§ TASK PROMPT
Once you find the line containing "gh release create" in the data below, copy it and each following line exactly, up to and including the line containing "Also changed, not", and nothing else.

(Modification records)
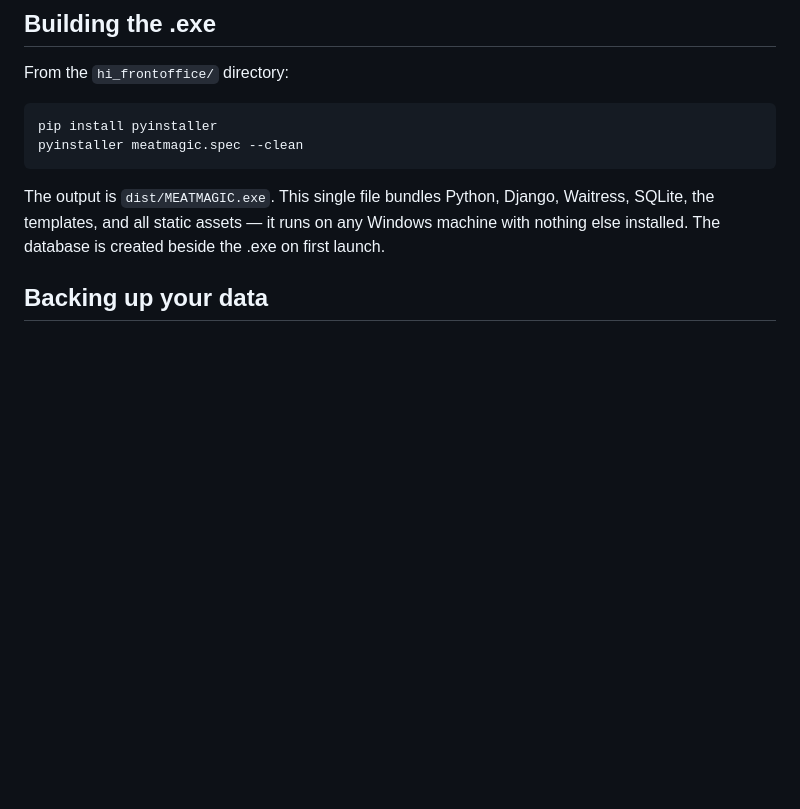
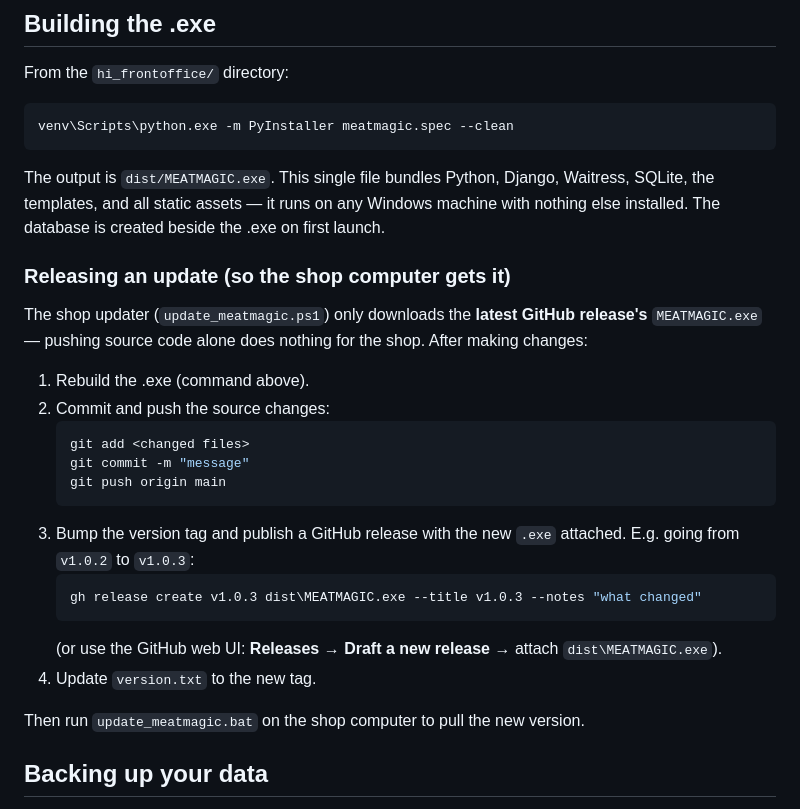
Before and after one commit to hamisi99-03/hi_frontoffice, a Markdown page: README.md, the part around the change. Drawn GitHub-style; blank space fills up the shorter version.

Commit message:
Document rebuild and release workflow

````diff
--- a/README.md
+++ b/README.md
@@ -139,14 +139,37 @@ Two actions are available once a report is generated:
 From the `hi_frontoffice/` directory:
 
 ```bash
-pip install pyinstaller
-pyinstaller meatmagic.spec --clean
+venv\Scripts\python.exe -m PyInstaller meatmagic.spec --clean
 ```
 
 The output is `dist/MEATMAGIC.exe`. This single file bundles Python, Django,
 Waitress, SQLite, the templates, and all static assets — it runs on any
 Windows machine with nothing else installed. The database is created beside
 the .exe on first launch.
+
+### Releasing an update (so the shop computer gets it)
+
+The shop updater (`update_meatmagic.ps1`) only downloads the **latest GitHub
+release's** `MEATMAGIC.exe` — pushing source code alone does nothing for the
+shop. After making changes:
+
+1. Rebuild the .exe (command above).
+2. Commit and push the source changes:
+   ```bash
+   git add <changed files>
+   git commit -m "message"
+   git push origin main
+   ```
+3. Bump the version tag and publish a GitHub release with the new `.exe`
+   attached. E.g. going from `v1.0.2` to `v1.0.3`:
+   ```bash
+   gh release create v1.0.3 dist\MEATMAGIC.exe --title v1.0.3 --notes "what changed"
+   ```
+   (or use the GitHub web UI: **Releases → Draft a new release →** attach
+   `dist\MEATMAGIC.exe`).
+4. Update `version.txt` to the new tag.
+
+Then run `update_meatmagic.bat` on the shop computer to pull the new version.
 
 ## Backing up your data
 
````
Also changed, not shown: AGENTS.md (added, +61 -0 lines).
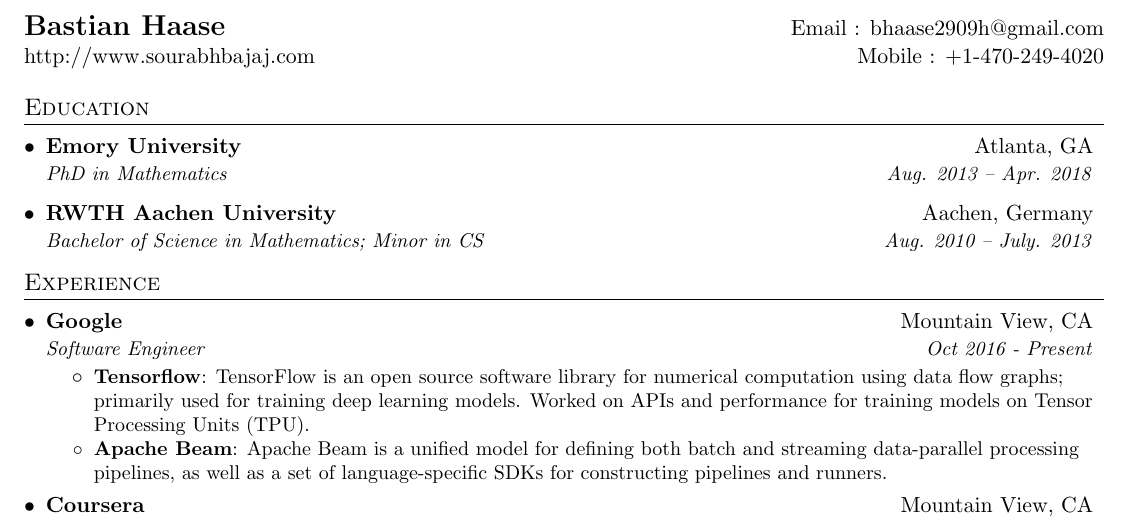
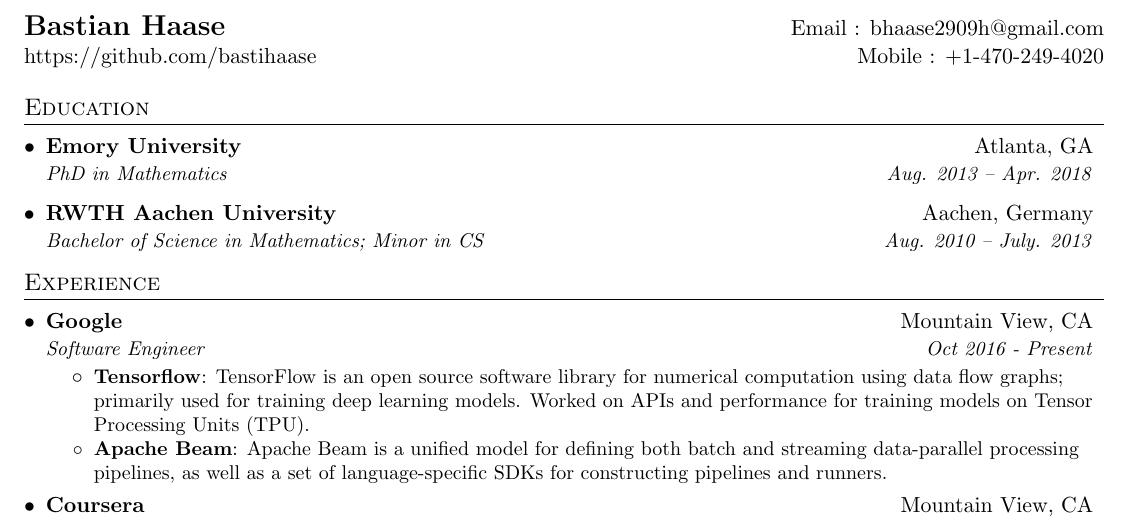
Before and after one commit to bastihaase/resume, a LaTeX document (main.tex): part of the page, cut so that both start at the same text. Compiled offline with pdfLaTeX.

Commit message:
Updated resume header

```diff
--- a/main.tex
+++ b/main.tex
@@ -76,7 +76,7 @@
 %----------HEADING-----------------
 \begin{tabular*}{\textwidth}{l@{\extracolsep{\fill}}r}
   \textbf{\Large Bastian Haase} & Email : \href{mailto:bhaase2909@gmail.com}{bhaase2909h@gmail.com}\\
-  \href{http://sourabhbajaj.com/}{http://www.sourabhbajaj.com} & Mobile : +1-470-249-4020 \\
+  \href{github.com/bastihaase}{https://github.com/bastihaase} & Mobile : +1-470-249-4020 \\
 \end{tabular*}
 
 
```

§ SOLUTION BELOW
+   gh release create v1.0.3 dist\MEATMAGIC.exe --title v1.0.3 --notes "what changed"
+   ```
+   (or use the GitHub web UI: **Releases → Draft a new release →** attach
+   `dist\MEATMAGIC.exe`).
+4. Update `version.txt` to the new tag.
+
+Then run `update_meatmagic.bat` on the shop computer to pull the new version.
 
 ## Backing up your data
 
````
Also changed, not shown: AGENTS.md (added, +61 -0 lines).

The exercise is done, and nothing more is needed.